Many people rightly believe that an education is one of the crucial keys to helping people escape poverty and build a sustainable income. Despite this notion, the city of Detroit has a rather dismal statistic haunting it. Nearly 25 percent of Detroit residents age 25 and older don’t have a high school diploma. That’s a problem, especially if the city wants to put its own citizens to work.
Ron Stefanski, Executive Director at Cengage Learning, has set out to solve that problem by creating Detroit Collective Impact, a program designed to reengage Detroiters with their education.
“We’ve developed an online, career focused, high school diploma school. It’s been nationally accredited, and we offer this program to, and it’s targeted specifically, at those who have dropped out of school. Our average aged student is around 27,” said Stefanski.
Detroit Collective Impact – Pathway to Education and Work program launched last year in partnership with McDonald’s, Michigan Virtual University, Matrix Human Services, and Kinexus. It started with 20 students and recently graduated its first student. The goal is to graduate 1,350 older youth and adults. The program typically takes 12-18 months.
Detroit Collective Impact gives Detroiters who never finished high school the opportunity to earn a career credential and accredited high school diploma via the Career Online High School. Stefanski and his colleagues have partnered with local businesses and social-service organizations to provide tuition assistance, onsite support services, and flexible learning options to broaden access to education in Detroit.
“The way it works, is we are broker partnerships with non-profits, corporations, public libraries, workforce boards, to create partnerships that provide scholarships for students, so then it’s at no cost to them to participate in the program,” said Stefanski. “We’ve done this nationally. A year ago, we launched a commitment to CGI America, The Clinton Global Initiative, to offer the program in Detroit, where I happen to live. I’m a resident of Detroit. It made a lot of sense to bring this to a city-wide focus.”
All of the students who are part of the Detroit Collective Impact have dropped out of high school at least once. Many of them are disenchanted with the traditional school system, which is what makes Detroit Collective Impact so fitting for them.
The school’s curriculum is “built around the factors that contributed to people’s drop-out. There are three factors that contribute. One, is the absence of applicabilities, students who are in high school decide the material is irrelevant for them, and so they become disinterested and drop out. The second reason why they drop out is because they don’t have support. They don’t have a mentor, a parent, a caregiver, a teacher, or a counselor that’s looking out for them when it gets tough. We don’t have someone pushing them through. The third reason why people drop out is they’ve been told they’re a failure. They fail a class, told they’ve failed it, they can’t do it.”
And what about the dropouts that Detroit Collective Impact works with? Are they the stereotypical dropout that most of us picture? Not at all.
“When you meet these folks, it really smashes the myth we have about high school dropouts. We have this myth in America and in Detroit certainly, that people who are dropouts are involved in drugs or are pregnant teens. There are a lot of people who are not part of the high school system because it doesn’t work for them. The one size fits all educational model we have in our school system doesn’t work for a lot of kids.”
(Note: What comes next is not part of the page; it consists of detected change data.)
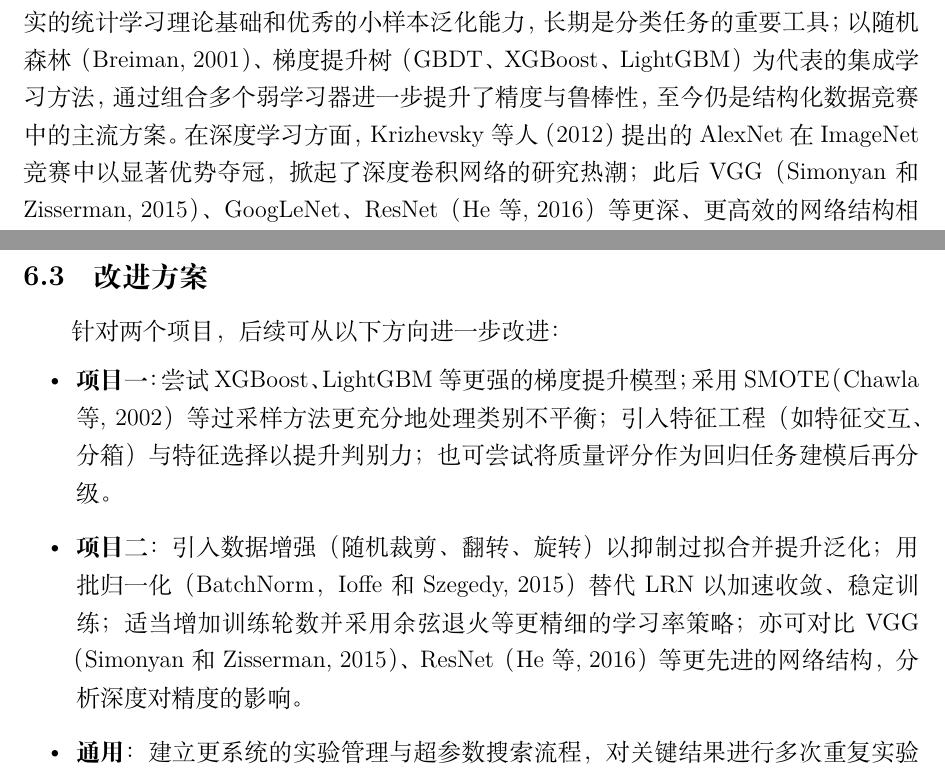
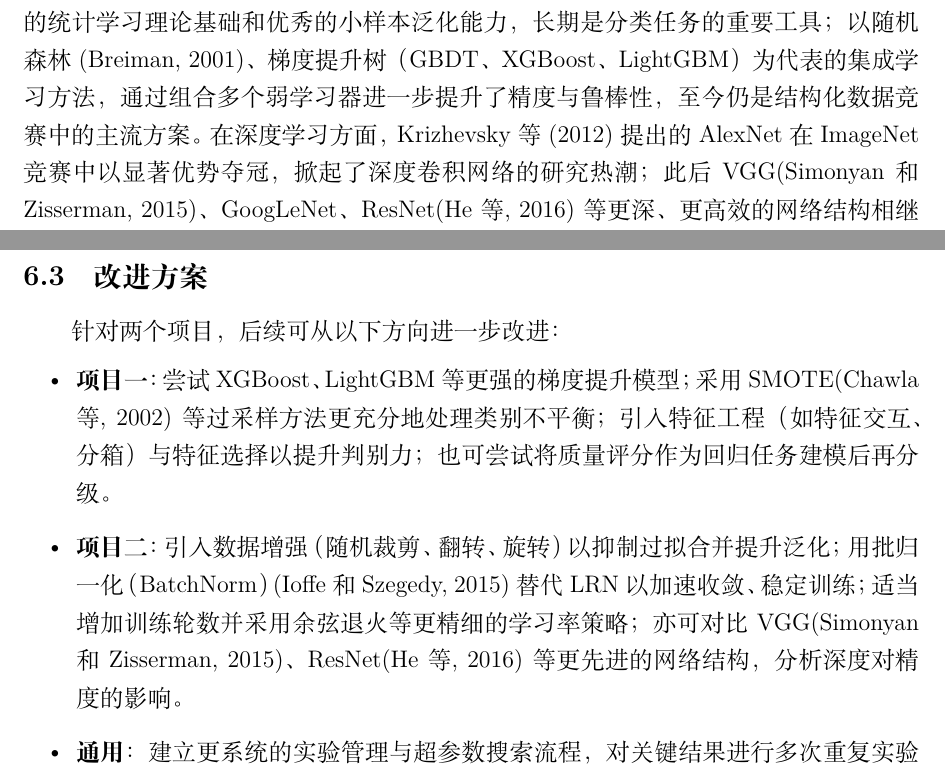
Before and after one commit to lkun45598-lgtm/ML_Practice, a LaTeX document (report/report.tex): two parts of pages 6 and 23 of 24, joined at a grey line, cut so that both start at the same text. Compiled offline with XeLaTeX.

Commit message:
fix(report): 正文引用改用半角括号 (著者, 年)，符合学校著者-出版年制示例

```diff
--- a/report/report.tex
+++ b/report/report.tex
@@ -106,12 +106,12 @@
 综合实践能力，具有重要的学习与应用价值。
 
 \subsection{国内外研究现状}
-在传统机器学习方面，支持向量机由 Cortes 和 Vapnik（1995）正式提出，凭借坚实的统计学习理论基础
-和优秀的小样本泛化能力，长期是分类任务的重要工具；以随机森林（Breiman, 2001）、梯度提升树（GBDT、
+在传统机器学习方面，支持向量机由 Cortes 和 Vapnik (1995)正式提出，凭借坚实的统计学习理论基础
+和优秀的小样本泛化能力，长期是分类任务的重要工具；以随机森林(Breiman, 2001)、梯度提升树（GBDT、
 XGBoost、LightGBM）为代表的集成学习方法，通过组合多个弱学习器进一步提升了精度与鲁棒性，至今仍是
-结构化数据竞赛中的主流方案。在深度学习方面，Krizhevsky 等人（2012）提出的 AlexNet 在 ImageNet 竞赛
-中以显著优势夺冠，掀起了深度卷积网络的研究热潮；此后 VGG（Simonyan 和 Zisserman, 2015）、GoogLeNet、
-ResNet（He 等, 2016）等更深、更高效的网络结构相继涌现，不断刷新图像识别的精度上限。本实训以经典且最具
+结构化数据竞赛中的主流方案。在深度学习方面，Krizhevsky 等 (2012)提出的 AlexNet 在 ImageNet 竞赛
+中以显著优势夺冠，掀起了深度卷积网络的研究热潮；此后 VGG(Simonyan 和 Zisserman, 2015)、GoogLeNet、
+ResNet(He 等, 2016)等更深、更高效的网络结构相继涌现，不断刷新图像识别的精度上限。本实训以经典且最具
 代表性的 AlexNet 为研究对象，逐层复现其结构，旨在透彻理解卷积神经网络的工作机制。
 
 \subsection{项目研究思路}
@@ -677,12 +677,12 @@ Ioffe 和 Szegedy, 2015）取代，表明其正则化收益有限，在小数据
 \subsection{改进方案}
 针对两个项目，后续可从以下方向进一步改进：
 \begin{itemize}[leftmargin=2.2em]
-  \item \textbf{项目一}：尝试 XGBoost、LightGBM 等更强的梯度提升模型；采用 SMOTE（Chawla 等, 2002）等过采样方法
+  \item \textbf{项目一}：尝试 XGBoost、LightGBM 等更强的梯度提升模型；采用 SMOTE(Chawla 等, 2002)等过采样方法
   更充分地处理类别不平衡；引入特征工程（如特征交互、分箱）与特征选择以提升判别力；
   也可尝试将质量评分作为回归任务建模后再分级。
   \item \textbf{项目二}：引入数据增强（随机裁剪、翻转、旋转）以抑制过拟合并提升泛化；用批归一化
-  （BatchNorm，Ioffe 和 Szegedy, 2015）替代 LRN 以加速收敛、稳定训练；适当增加训练轮数并采用余弦退火
-  等更精细的学习率策略；亦可对比 VGG（Simonyan 和 Zisserman, 2015）、ResNet（He 等, 2016）等更先进的
+  （BatchNorm）(Ioffe 和 Szegedy, 2015)替代 LRN 以加速收敛、稳定训练；适当增加训练轮数并采用余弦退火
+  等更精细的学习率策略；亦可对比 VGG(Simonyan 和 Zisserman, 2015)、ResNet(He 等, 2016)等更先进的
   网络结构，分析深度对精度的影响。
   \item \textbf{通用}：建立更系统的实验管理与超参数搜索流程，对关键结果进行多次重复实验以评估
   稳定性，并引入更全面的可视化与误差分析手段。
```
Also changed, not shown: report/report.pdf, report/report.tex (22 more changed lines), 2 other files.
Stefanski understands more than most that education is the key to helping Detroit’s recovery. He grew up on Tappan Street on the East side of Detroit. His family moved to the suburbs in the 70s, but his grandmother, Vicki, refused to leave her home on Eastern. In 1991, Vicki Stefanski was found murdered in her home.
The killer was her newspaper delivery boy, a 14-year-old middle school dropout. Heartbroken, Stefanski decided he would one day use this tragedy for the city’s good.
Stefanski touched on this tragedy, “In my own personal history, my Grandmother was murdered in the city 25 years ago by someone who had dropped out of school. I saw, first hand, the profound impact that someone not being in an educational environment had on their own personal behaviors, their own sense of opportunity, their own ability to make their way in the world. This is a city-wide problem that we can solve by providing greater access to education.”
He strongly believes that Detroi’ts comeback will be strengthened and sustained by its residents’ education.
“We have 80,000 adults in our city that don’t have a high school diploma. I really believe if they had a high school diploma, we would see improved, up-scaling of their skills and experiences, so that they could get better jobs. I think if we really want to see the city continue on it’s turn-around, we need to provide more access to more educational opportunities.”
Stefanski has a message for young people who are thinking about dropping out of high school. “Find someone to talk to that can help you understand the importance of sticking with it. I would start with a guidance counselor, I would start with a family member, I would start with a school administrator. From there, I’d talk to one of our staff members who say, ‘You know what? There are ways that you can and will be successful at this. This will be essential to your own development and your own ability to navigate in the world, and what you’re coming into.”
To learn more about the Detroit Collective Impact program and Career Online High School, check out careeronlinehs.org.